“You know what is so awesome about shoe manufacturers? They’re really great with explaining care instructions on their websites. And I noticed this because I am always diving into the care sections, seeing we can put Nikes in the wash, Reeboks in the wash, but what about Augur? I’m constantly researching. These manufacturers know that folks want to maintain their items.
“Generally speaking, non-leather items are likely to be able to go into the washing machine, which is fantastic. But if you can put it in the wash, use soapy water, like a half teaspoon of dish soap with a cup of water, cleaning the shoe gently with a toothbrush. You can accomplish a lot by just doing that.
“As for the inside of the shoe, you can replace the insoles, if you really need to. You can also temporarily put in little sachets filled with baking soda. Use a coffee paper filter with a couple tablespoons of baking soda, and tie it off with an elastic band. You can toss those in your shoes overnight. And that will really help to deodorize.
“And then the most important thing with keeping your shoes smelling fresh is to put them outside in the sunlight. The sun is amazing at zapping odours. UV is really good for that. So don’t leave them in a dark space, like a gym bag or buried in the trunk of your car. You have to let them air out. Bacteria thrives in damp, dark environments.”
How to disinfect at-home fitness machines
“You can wipe down your equipment, using a microfibre cloth with a bit of water. And something I’ve been using a lot is the Clorox Disinfecting mist, which is great for multi-surfaces. What’s great about it is that it’s bleach free. What I’m hearing from people is that more of us are disinfecting at home now, but they don’t necessarily like bleach. I want to be really clear, though: a disinfectant is not always a cleaner. So, clean the surface, too. The Clorox product that I’m talking about is specifically for non-porous, hard surfaces. What any anti-antibacterial product does is it has to find the germs, and then it has to, like, mechanically kill that germ. Spray the surface, let it stay wet for the prescribed period of time on the label so that it can actually do its thing.” (FYI: Maker is also a spokesperson for Clorox.)
How to clean boxing gloves

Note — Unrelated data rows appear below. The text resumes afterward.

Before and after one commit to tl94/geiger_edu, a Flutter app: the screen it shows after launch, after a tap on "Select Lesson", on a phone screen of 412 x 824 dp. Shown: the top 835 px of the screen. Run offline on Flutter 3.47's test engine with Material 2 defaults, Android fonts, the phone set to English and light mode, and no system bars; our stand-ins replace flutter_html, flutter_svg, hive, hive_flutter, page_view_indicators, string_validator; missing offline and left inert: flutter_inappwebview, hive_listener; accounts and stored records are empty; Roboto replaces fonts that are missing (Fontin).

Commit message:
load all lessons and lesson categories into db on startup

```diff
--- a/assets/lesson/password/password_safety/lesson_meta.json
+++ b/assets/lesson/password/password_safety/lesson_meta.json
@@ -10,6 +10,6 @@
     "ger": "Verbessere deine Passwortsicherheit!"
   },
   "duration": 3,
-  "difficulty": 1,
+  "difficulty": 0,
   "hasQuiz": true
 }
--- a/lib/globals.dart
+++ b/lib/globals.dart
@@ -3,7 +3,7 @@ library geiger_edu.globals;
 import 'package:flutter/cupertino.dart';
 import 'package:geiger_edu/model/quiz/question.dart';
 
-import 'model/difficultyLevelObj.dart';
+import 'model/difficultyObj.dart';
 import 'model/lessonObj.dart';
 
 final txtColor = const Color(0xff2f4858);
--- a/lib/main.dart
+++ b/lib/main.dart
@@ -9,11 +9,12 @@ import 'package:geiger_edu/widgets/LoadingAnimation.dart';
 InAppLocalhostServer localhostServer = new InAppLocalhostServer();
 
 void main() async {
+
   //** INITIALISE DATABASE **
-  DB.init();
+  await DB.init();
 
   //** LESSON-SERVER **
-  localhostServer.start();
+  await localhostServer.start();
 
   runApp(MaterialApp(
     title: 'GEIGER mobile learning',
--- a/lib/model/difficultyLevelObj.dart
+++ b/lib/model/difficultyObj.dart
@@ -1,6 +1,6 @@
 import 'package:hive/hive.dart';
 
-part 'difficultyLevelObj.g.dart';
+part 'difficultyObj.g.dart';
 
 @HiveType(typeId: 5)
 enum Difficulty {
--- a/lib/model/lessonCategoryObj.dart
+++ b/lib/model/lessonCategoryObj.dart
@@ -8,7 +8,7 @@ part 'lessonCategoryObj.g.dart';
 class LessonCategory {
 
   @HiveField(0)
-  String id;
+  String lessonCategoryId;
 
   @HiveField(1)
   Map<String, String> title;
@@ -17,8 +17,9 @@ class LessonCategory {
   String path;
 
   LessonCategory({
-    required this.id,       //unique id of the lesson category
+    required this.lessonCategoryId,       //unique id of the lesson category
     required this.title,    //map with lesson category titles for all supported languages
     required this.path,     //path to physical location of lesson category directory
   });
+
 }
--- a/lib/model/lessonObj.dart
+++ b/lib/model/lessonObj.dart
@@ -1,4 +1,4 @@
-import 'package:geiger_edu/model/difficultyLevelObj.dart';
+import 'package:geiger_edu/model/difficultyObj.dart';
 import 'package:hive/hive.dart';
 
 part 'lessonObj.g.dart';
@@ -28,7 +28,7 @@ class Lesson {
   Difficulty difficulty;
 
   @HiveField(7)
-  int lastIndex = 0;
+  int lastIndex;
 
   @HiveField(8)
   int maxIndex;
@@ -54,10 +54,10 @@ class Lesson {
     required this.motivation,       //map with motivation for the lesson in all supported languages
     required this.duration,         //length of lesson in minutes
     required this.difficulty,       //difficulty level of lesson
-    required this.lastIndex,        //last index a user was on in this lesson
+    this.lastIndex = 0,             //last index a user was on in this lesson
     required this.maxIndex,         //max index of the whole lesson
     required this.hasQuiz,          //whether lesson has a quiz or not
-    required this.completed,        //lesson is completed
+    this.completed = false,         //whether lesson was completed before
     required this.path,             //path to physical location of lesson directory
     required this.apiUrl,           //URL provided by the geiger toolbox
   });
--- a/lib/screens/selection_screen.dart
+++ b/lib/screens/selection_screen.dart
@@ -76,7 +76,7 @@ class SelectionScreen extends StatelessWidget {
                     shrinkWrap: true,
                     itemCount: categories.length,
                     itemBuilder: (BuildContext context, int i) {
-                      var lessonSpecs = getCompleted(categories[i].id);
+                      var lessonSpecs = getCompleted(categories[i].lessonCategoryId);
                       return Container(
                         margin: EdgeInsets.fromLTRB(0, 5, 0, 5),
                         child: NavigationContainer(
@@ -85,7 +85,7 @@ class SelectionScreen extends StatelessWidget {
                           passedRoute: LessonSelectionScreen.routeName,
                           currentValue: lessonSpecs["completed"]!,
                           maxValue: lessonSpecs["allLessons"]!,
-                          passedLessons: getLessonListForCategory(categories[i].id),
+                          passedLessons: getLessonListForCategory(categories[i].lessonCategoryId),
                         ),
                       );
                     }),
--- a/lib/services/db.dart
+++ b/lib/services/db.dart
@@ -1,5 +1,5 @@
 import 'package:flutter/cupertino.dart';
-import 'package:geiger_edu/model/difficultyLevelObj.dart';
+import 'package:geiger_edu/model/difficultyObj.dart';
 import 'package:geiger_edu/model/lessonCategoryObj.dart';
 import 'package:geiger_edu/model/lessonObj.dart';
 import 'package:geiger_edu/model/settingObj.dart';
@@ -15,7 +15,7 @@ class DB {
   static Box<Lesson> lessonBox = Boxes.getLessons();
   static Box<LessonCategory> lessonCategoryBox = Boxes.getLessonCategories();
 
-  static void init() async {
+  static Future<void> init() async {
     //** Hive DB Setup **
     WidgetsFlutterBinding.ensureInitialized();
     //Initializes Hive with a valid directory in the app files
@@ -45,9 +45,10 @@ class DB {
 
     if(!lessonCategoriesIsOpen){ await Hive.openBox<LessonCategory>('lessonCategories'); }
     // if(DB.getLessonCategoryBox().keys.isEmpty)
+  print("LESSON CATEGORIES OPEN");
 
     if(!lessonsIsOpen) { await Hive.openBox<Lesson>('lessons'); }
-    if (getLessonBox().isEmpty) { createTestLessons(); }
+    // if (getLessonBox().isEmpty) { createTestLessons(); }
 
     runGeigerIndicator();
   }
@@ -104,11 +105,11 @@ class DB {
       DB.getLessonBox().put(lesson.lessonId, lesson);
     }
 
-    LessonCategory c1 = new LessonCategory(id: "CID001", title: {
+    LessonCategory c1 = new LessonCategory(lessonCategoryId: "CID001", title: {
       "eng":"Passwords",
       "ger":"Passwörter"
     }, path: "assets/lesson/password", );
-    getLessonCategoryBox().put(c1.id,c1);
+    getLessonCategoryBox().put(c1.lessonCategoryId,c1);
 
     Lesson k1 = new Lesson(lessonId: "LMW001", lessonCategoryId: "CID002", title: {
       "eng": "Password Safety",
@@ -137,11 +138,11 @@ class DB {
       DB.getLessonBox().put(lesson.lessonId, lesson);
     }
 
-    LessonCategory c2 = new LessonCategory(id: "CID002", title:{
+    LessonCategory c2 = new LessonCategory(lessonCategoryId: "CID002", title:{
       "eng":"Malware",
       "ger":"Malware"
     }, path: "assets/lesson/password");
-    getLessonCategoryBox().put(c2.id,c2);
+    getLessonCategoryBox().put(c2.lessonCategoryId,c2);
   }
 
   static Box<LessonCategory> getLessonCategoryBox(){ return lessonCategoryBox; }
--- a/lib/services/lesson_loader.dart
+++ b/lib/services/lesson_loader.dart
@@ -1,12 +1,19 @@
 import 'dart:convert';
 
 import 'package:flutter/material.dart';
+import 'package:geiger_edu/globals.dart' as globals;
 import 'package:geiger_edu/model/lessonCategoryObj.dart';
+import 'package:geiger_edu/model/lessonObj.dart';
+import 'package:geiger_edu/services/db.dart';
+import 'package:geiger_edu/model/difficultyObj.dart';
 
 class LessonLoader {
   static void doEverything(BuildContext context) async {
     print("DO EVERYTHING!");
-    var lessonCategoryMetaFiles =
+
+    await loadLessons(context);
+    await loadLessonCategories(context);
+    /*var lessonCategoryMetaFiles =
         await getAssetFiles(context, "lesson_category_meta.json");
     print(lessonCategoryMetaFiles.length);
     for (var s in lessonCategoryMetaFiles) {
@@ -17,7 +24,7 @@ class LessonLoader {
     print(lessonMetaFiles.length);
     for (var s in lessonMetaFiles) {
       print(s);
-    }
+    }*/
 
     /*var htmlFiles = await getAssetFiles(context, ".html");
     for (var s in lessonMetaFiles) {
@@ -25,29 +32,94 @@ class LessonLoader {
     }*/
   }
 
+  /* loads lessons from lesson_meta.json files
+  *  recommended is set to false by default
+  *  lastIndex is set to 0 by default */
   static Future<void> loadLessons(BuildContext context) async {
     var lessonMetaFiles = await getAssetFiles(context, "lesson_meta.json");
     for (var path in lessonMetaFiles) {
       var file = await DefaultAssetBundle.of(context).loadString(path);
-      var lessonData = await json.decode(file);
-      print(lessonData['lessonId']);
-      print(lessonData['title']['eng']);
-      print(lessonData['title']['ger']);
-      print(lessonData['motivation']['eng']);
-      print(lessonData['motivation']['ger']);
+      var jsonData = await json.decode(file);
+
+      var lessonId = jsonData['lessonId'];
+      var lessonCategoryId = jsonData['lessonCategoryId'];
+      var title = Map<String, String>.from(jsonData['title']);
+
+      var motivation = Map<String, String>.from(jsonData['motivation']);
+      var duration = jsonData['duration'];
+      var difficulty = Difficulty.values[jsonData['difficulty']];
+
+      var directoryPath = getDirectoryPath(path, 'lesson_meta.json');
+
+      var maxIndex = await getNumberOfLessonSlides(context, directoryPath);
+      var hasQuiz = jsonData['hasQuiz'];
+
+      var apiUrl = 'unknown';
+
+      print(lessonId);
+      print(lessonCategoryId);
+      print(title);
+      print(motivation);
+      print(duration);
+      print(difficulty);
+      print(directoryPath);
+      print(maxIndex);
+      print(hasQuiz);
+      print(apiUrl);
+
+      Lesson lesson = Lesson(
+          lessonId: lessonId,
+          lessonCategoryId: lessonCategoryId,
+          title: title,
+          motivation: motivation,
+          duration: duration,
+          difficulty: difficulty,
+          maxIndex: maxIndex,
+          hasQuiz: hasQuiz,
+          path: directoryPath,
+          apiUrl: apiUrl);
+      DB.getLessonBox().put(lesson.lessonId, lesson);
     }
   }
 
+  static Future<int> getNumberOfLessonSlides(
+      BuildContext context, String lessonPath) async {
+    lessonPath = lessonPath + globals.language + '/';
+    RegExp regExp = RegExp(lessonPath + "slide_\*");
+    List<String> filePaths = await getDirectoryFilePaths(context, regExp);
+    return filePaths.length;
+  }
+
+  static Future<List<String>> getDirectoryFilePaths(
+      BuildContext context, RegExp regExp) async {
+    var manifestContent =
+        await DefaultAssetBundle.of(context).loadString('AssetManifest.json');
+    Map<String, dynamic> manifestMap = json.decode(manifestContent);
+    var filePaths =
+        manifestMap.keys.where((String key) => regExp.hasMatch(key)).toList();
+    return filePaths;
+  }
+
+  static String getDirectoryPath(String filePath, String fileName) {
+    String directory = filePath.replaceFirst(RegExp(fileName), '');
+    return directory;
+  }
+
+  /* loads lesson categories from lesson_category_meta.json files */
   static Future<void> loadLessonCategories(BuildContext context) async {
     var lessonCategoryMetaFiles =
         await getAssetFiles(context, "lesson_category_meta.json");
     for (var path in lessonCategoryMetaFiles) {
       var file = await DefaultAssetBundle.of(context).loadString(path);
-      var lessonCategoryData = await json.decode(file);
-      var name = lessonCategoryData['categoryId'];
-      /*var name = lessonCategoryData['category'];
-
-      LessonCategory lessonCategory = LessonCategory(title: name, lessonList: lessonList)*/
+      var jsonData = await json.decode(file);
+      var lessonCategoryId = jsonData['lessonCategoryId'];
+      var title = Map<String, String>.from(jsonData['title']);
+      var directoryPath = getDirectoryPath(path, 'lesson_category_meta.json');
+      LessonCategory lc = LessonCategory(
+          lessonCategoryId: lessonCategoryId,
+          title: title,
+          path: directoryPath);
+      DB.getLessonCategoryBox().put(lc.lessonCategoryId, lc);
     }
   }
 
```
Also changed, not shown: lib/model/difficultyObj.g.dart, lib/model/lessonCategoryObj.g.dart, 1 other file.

“Please, god, get your own pair of boxing gloves and hand wraps. Launder the wraps. But the the hardest thing about boxing and hockey gloves is the crevices – the deep, dark crevices that remain moist afterward. The best thing you can do is dry them as quickly as possible after you use them. Air dry them, and let the air circulate. There are those hockey glove drying trees, but I guess if you’re into hockey you would do it. I’ve not tried this Clorox product on boxing gloves, but there are products designed specifically to disinfect glove gear, which would also work very well.”
Check the materials, surfaces
When cleaning any piece of equipment, think about what it’s made of, such as a foam fitness mats, the silicone seat on your Peloton, rubber-coated dumbbells, metallic-threading in a yoga blanket.
“If you’re investing in something, ask yourself when you purchase it, ‘how do I take care of it?’ The people who are selling it, even if it’s online, should have a pretty detailed FAQ section or page. Or customer service should be more than happy to tell you how to properly maintain it.
“Listen, if you clean a porous surface, it will absorb the cleaning product. Something that’s hard and non-porous is impenetrable. I once worked out at a gym with astroturf. And every time that I had to do a burpee or a crunch, I was like, ‘Oh god, how many people’s sweat has pooled here? How many dead skin cells are tucked in here? I didn’t know how well the gym owner maintained the astroturf. But even with buying flooring of a home gym, just ask how to maintain it so that it lasts, too. Replacing it soon would suck.”
Did the pandemic make people cleaner?
“Cleaning was always in the background, and now it’s going to be more in the foreground. People are going to be more attentive to it. I’ve been a cleaning expert for 15 years. When I’m in an airport or at the mall, I’m always looking for the cleaning systems. But, now, so many of us are highly attuned to how clean something is. Where is the hand sanitizer? Can I get a wipe for my tray at the food court? People are more into it. I don’t think that’s going away. I think we’ve been tainted, unfortunately.”